▶ Directions:
Don't include any picture when you restate the data word for word.

===

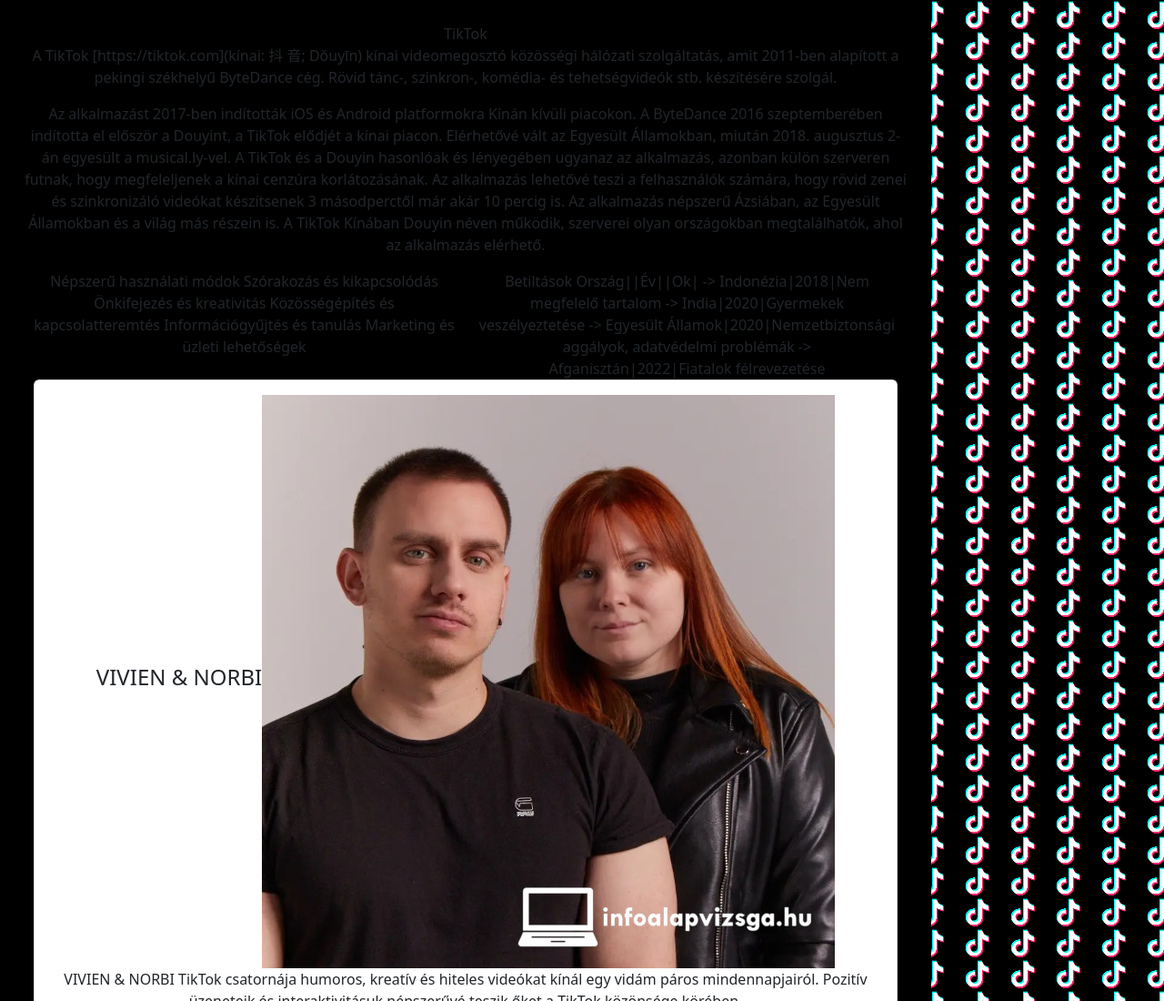
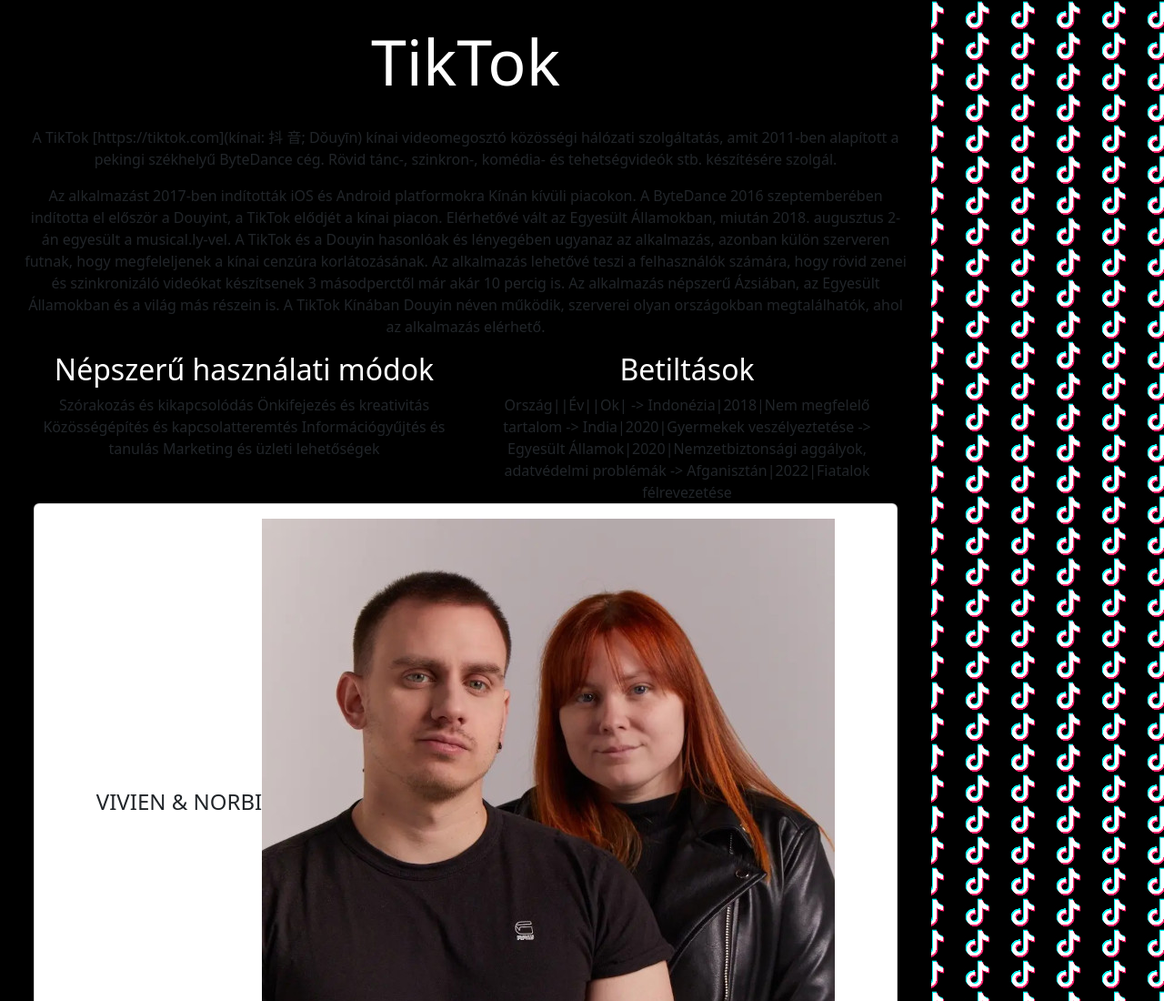
Before and after one commit to SSSViktor/Tik-tok, a plain HTML site: page Weboldalak kódolása minta alapvizsga B feladat/forrás/index.html in a window 1280 px wide. Shown: the top 1100 px of the page at 91% size. Drawn offline with Linux system fonts and the light colour scheme.

Commit message:
6. feladat

```diff
--- a/Weboldalak kódolása minta alapvizsga B feladat/forrás/index.html
+++ b/Weboldalak kódolása minta alapvizsga B feladat/forrás/index.html
@@ -11,13 +11,13 @@
 
 <body background="tiktok-logo.jpg">
     <main>
-        TikTok
+        <h1>TikTok</h1>
         <p>A TikTok [https://tiktok.com](kínai: 抖 音; Dǒuyīn) kínai videomegosztó közösségi hálózati szolgáltatás, amit 2011-ben alapított a pekingi székhelyű ByteDance cég. Rövid tánc-, szinkron-, komédia- és tehetségvideók stb. készítésére szolgál.</p>
         <p>Az alkalmazást 2017-ben indították iOS és Android platformokra Kínán kívüli piacokon. A ByteDance 2016 szeptemberében indította el először a Douyint, a TikTok elődjét a kínai piacon. Elérhetővé vált az Egyesült Államokban, miután 2018. augusztus 2-án egyesült a musical.ly-vel. A TikTok és a Douyin hasonlóak és lényegében ugyanaz az alkalmazás, azonban külön szerveren futnak, hogy megfeleljenek a kínai cenzúra korlátozásának. Az alkalmazás lehetővé teszi a felhasználók számára, hogy rövid zenei és szinkronizáló videókat készítsenek 3 másodperctől már akár 10 percig is. Az alkalmazás népszerű Ázsiában, az Egyesült Államokban és a világ más részein is. A TikTok Kínában Douyin néven működik, szerverei olyan országokban megtalálhatók, ahol az alkalmazás elérhető.</p>
         <div class="container">
             <div class="row">
                 <div class="col">
-                    Népszerű használati módok
+                    <h2>Népszerű használati módok</h2>
 
                         Szórakozás és kikapcsolódás
                         Önkifejezés és kreativitás
@@ -27,7 +27,7 @@
 
                 </div>
                 <div class="col">
-                    Betiltások
+                    <h2>Betiltások</h2>
                     Ország||Év||Ok|
 
                                 ->
--- a/Weboldalak kódolása minta alapvizsga B feladat/forrás/style.css
+++ b/Weboldalak kódolása minta alapvizsga B feladat/forrás/style.css
@@ -40,3 +40,14 @@ main{
   padding: 25px;
   text-align: center;
 }
+
+h1{
+  color: white;
+  text-align: center;
+  font-size: 70px;
+  margin-bottom: 30px;
+}
+
+h2{
+  color: white;
+}
```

===

▶ Written reply:
Before and after one commit to SSSViktor/Tik-tok, a plain HTML site: page Weboldalak kódolása minta alapvizsga B feladat/forrás/index.html in a window 1280 px wide. Shown: the top 1100 px of the page at 91% size. Drawn offline with Linux system fonts and the light colour scheme.

Commit message:
6. feladat

```diff
--- a/Weboldalak kódolása minta alapvizsga B feladat/forrás/index.html
+++ b/Weboldalak kódolása minta alapvizsga B feladat/forrás/index.html
@@ -11,13 +11,13 @@
 
 <body background="tiktok-logo.jpg">
     <main>
-        TikTok
+        <h1>TikTok</h1>
         <p>A TikTok [https://tiktok.com](kínai: 抖 音; Dǒuyīn) kínai videomegosztó közösségi hálózati szolgáltatás, amit 2011-ben alapított a pekingi székhelyű ByteDance cég. Rövid tánc-, szinkron-, komédia- és tehetségvideók stb. készítésére szolgál.</p>
         <p>Az alkalmazást 2017-ben indították iOS és Android platformokra Kínán kívüli piacokon. A ByteDance 2016 szeptemberében indította el először a Douyint, a TikTok elődjét a kínai piacon. Elérhetővé vált az Egyesült Államokban, miután 2018. augusztus 2-án egyesült a musical.ly-vel. A TikTok és a Douyin hasonlóak és lényegében ugyanaz az alkalmazás, azonban külön szerveren futnak, hogy megfeleljenek a kínai cenzúra korlátozásának. Az alkalmazás lehetővé teszi a felhasználók számára, hogy rövid zenei és szinkronizáló videókat készítsenek 3 másodperctől már akár 10 percig is. Az alkalmazás népszerű Ázsiában, az Egyesült Államokban és a világ más részein is. A TikTok Kínában Douyin néven működik, szerverei olyan országokban megtalálhatók, ahol az alkalmazás elérhető.</p>
         <div class="container">
             <div class="row">
                 <div class="col">
-                    Népszerű használati módok
+                    <h2>Népszerű használati módok</h2>
 
                         Szórakozás és kikapcsolódás
                         Önkifejezés és kreativitás
@@ -27,7 +27,7 @@
 
                 </div>
                 <div class="col">
-                    Betiltások
+                    <h2>Betiltások</h2>
                     Ország||Év||Ok|
 
                                 ->
--- a/Weboldalak kódolása minta alapvizsga B feladat/forrás/style.css
+++ b/Weboldalak kódolása minta alapvizsga B feladat/forrás/style.css
@@ -40,3 +40,14 @@ main{
   padding: 25px;
   text-align: center;
 }
+
+h1{
+  color: white;
+  text-align: center;
+  font-size: 70px;
+  margin-bottom: 30px;
+}
+
+h2{
+  color: white;
+}
```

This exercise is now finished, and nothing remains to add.